Easily Distracted | Timothy Burke | Two Cups Short of a Full ServiceNo. We should be deliriously happy when someone does make that task work, or work better. We should be supportive and appreciative but ultimately unimpressed when someone makes an effort to make it work.
If I gave you an unlimited line of credit and carte blanche to run everything your way, do you think you could make a single secondary school work? I mean, really work so it was beyond reproach, was by almost any measure superior in outcomes and character and ethos to any alternative? Now what if I took away from you the choice of where your school was located and restricted you to pupils who lived within 30 miles of your school? Now what if I required you to obey all relevant national and local laws addressing education? Still confident? Now what if I made you operate within a budgetary limit that was generous by local and national standards but not unlimited? Getting harder yet? Now what if I put your school in a location with very little infrastructure and serious structural poverty?
The point here is that when one crucial task like that is hard enough, we should be deliriously happy to see a person dedicate their life and money and effort to make that task work.
Development and charity and reform projects are, in the long-run, poisoned by people's acceptance of effort in place of results.

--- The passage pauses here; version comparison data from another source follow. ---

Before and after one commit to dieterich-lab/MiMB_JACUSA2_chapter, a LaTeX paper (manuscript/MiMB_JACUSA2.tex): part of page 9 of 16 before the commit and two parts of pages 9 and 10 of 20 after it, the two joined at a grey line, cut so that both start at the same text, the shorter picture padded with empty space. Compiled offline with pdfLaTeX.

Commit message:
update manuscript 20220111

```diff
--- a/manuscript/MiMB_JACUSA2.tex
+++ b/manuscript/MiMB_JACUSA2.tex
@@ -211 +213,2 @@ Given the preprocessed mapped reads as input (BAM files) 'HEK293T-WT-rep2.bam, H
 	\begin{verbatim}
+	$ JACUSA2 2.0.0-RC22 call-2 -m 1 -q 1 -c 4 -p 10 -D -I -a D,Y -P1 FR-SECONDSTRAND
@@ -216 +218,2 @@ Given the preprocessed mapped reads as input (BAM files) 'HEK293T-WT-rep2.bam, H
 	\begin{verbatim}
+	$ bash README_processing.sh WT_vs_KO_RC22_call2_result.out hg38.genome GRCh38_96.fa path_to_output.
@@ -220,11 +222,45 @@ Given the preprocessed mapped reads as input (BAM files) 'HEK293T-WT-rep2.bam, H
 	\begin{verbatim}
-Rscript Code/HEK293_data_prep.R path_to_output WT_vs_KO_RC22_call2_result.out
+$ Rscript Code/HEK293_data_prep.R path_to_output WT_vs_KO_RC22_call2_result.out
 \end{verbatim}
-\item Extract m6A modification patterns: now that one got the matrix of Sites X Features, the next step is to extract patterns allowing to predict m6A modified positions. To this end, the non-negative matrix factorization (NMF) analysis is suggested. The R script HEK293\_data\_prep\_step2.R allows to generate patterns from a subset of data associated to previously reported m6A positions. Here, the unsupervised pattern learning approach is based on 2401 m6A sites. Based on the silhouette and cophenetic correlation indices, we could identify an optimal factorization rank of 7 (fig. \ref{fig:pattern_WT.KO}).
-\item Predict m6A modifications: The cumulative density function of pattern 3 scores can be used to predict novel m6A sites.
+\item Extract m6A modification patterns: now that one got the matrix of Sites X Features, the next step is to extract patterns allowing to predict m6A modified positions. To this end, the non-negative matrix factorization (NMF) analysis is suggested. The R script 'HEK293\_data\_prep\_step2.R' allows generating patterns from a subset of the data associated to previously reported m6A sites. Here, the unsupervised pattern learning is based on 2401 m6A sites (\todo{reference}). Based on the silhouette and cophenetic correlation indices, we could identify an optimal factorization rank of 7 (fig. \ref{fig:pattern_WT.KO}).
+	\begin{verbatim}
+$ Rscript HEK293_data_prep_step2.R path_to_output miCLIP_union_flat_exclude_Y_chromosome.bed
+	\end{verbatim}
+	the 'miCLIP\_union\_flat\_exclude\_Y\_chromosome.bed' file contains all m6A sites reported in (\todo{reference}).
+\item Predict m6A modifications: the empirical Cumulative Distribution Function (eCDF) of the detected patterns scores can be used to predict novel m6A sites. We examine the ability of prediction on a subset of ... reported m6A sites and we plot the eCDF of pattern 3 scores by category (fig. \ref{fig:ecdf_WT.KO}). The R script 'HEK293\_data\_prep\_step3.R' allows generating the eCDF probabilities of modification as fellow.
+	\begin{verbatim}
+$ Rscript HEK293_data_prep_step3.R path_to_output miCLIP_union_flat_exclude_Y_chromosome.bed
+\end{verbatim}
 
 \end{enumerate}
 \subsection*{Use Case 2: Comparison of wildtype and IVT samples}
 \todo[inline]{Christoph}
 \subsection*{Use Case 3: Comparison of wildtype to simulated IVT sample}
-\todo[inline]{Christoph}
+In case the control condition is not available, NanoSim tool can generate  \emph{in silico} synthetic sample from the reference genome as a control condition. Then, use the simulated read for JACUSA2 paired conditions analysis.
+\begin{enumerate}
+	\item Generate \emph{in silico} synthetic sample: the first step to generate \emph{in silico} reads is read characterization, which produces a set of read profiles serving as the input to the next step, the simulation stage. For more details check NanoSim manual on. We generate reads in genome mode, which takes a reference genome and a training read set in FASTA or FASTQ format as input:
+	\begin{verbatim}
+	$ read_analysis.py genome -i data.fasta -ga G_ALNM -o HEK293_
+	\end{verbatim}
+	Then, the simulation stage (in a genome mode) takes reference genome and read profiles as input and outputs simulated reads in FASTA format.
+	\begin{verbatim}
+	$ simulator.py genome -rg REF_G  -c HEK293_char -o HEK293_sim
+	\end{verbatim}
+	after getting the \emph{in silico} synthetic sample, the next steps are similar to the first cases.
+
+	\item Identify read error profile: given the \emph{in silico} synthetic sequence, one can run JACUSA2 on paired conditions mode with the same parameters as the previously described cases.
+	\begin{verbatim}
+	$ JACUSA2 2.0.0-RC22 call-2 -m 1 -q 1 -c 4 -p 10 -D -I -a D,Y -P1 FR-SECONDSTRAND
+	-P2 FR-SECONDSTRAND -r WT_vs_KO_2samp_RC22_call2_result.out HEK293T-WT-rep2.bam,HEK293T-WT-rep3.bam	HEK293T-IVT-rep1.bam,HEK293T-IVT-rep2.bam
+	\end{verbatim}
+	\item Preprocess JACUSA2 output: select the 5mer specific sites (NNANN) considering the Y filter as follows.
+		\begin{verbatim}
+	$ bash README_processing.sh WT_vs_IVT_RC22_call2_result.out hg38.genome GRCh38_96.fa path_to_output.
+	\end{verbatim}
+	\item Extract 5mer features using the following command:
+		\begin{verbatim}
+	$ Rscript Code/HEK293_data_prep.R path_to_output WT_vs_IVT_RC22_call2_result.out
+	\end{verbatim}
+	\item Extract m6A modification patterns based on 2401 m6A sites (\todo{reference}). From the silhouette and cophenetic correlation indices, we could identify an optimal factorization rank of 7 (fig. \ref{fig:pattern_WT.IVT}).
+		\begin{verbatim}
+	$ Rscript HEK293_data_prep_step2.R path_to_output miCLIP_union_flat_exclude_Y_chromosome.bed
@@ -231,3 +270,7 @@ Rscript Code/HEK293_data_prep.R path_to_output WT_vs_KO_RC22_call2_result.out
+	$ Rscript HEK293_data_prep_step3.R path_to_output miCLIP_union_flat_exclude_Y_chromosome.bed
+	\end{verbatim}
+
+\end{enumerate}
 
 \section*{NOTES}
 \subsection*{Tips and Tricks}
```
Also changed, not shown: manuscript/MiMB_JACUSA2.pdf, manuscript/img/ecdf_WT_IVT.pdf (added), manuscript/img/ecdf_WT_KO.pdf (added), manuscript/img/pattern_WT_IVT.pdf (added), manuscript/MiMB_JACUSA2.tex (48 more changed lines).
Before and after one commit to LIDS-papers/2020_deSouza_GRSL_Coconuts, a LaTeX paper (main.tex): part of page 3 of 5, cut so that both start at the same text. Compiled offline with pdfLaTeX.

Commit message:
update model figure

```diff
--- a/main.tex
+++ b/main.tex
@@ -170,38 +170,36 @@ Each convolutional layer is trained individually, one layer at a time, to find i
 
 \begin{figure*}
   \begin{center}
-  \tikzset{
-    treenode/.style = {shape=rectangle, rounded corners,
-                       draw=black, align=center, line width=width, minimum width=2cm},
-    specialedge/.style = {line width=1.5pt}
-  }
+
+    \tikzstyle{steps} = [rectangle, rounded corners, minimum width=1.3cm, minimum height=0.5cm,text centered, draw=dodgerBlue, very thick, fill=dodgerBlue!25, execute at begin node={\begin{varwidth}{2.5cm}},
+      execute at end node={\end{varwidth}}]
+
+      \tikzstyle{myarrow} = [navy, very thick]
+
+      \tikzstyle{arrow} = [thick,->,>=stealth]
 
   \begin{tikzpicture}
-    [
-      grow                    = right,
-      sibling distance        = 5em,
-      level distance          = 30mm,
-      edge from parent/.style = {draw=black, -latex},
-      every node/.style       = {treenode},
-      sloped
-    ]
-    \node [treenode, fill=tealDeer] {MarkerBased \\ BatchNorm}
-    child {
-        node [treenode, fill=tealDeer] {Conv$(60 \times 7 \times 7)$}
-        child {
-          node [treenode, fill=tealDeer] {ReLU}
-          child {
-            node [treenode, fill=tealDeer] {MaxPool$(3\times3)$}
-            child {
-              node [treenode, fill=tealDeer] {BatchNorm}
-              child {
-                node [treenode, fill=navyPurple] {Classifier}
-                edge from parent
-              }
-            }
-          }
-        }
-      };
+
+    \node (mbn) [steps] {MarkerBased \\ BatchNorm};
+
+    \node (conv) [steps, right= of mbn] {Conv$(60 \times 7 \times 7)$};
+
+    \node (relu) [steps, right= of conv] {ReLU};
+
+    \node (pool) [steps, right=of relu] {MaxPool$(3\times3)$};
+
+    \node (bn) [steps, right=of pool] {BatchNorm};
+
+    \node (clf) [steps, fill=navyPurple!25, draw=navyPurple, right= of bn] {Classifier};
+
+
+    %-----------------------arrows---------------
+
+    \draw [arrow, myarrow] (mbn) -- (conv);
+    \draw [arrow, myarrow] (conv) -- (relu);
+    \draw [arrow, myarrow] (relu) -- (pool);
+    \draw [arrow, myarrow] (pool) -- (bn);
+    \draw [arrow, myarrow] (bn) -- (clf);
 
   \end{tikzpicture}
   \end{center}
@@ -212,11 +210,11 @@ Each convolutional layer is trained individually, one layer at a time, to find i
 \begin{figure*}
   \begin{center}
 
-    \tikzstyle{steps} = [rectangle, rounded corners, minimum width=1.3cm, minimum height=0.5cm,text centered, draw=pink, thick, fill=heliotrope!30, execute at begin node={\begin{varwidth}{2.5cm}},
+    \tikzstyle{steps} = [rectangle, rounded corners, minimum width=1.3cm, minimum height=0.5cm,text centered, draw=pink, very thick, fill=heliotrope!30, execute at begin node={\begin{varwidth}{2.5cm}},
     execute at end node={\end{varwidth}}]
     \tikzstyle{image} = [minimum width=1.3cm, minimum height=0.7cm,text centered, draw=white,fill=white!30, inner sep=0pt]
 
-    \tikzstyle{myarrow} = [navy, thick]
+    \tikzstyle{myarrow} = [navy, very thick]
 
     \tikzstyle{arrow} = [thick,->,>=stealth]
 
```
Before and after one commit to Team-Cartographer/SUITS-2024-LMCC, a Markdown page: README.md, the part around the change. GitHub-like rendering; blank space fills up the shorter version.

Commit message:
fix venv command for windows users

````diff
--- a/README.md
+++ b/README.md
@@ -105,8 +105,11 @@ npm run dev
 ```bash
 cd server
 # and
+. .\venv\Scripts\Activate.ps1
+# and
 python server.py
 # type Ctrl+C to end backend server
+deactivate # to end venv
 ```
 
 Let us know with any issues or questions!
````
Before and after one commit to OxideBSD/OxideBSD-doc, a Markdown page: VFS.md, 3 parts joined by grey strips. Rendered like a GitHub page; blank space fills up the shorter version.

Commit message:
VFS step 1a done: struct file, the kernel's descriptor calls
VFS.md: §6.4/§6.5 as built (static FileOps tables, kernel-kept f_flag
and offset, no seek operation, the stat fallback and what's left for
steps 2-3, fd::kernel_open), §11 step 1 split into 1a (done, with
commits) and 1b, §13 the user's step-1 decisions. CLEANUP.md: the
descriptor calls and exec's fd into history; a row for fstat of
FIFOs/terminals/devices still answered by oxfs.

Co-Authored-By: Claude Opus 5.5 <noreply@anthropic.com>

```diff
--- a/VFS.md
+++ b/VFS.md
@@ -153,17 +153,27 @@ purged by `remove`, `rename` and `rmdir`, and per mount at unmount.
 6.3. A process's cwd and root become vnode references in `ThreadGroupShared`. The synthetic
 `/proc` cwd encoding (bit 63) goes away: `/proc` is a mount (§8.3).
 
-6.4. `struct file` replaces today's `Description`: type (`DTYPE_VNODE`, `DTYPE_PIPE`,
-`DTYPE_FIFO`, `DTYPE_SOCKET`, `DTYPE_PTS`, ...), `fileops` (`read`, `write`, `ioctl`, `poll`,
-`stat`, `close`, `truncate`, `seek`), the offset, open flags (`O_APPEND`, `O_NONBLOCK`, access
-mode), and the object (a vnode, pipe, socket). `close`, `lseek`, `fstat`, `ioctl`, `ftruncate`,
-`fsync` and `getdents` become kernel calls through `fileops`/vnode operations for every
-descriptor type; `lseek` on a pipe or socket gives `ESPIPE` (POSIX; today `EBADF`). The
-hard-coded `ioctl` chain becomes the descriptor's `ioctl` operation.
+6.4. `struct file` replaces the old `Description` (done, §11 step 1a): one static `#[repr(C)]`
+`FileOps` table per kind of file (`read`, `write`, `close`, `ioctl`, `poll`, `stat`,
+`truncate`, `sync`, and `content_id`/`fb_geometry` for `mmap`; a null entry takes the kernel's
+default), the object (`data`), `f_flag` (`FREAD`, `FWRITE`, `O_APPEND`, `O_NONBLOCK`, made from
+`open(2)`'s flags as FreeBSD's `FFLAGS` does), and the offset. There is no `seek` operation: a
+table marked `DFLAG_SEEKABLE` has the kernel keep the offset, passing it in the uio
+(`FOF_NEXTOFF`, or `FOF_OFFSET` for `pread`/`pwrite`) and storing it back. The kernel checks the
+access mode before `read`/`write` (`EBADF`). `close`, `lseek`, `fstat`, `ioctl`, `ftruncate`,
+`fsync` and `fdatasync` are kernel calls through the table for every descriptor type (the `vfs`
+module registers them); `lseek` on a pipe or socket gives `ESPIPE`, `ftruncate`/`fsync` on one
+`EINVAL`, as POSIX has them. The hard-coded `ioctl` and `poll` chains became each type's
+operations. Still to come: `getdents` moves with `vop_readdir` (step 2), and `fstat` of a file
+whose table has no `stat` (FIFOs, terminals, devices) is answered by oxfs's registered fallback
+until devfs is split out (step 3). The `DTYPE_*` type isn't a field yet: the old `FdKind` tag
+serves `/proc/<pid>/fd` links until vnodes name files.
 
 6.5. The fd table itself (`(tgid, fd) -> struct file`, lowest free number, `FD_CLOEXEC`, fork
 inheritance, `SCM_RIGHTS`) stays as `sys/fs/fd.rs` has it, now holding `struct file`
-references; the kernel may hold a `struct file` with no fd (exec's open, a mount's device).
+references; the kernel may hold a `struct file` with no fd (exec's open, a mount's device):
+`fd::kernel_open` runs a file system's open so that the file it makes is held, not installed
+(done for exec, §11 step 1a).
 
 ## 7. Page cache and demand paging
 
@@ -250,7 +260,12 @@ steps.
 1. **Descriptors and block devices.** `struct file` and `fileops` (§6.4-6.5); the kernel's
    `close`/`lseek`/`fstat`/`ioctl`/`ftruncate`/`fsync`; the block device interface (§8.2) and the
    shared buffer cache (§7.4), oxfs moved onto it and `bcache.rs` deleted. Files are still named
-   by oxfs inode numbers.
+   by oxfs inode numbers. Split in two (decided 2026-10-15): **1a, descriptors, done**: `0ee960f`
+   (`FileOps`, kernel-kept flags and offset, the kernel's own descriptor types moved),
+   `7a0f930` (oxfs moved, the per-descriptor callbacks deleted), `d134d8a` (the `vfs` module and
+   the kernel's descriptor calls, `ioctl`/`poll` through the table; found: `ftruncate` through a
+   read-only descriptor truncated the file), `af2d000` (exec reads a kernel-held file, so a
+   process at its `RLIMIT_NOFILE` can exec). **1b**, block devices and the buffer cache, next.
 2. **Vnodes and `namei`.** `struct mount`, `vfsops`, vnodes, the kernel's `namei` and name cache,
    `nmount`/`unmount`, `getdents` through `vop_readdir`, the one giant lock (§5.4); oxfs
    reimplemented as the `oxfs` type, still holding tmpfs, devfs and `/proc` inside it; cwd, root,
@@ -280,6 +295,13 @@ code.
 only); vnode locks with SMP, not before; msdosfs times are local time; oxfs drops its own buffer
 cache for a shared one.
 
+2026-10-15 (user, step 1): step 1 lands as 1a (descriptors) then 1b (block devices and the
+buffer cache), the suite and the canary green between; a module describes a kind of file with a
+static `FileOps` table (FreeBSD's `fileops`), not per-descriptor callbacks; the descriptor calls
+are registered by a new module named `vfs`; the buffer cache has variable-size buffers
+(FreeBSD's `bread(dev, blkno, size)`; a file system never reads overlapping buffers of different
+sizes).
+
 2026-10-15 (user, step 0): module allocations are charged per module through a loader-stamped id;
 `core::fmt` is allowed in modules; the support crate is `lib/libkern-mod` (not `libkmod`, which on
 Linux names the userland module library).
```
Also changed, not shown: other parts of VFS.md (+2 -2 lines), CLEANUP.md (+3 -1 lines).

Efforts are laudable, but we need to be able to admit when something is not working and move on to the next approach, rather than patting ourselves on the back for how hard we've worked and feigning insult and indignation when someone points out that nothing has been accomplished.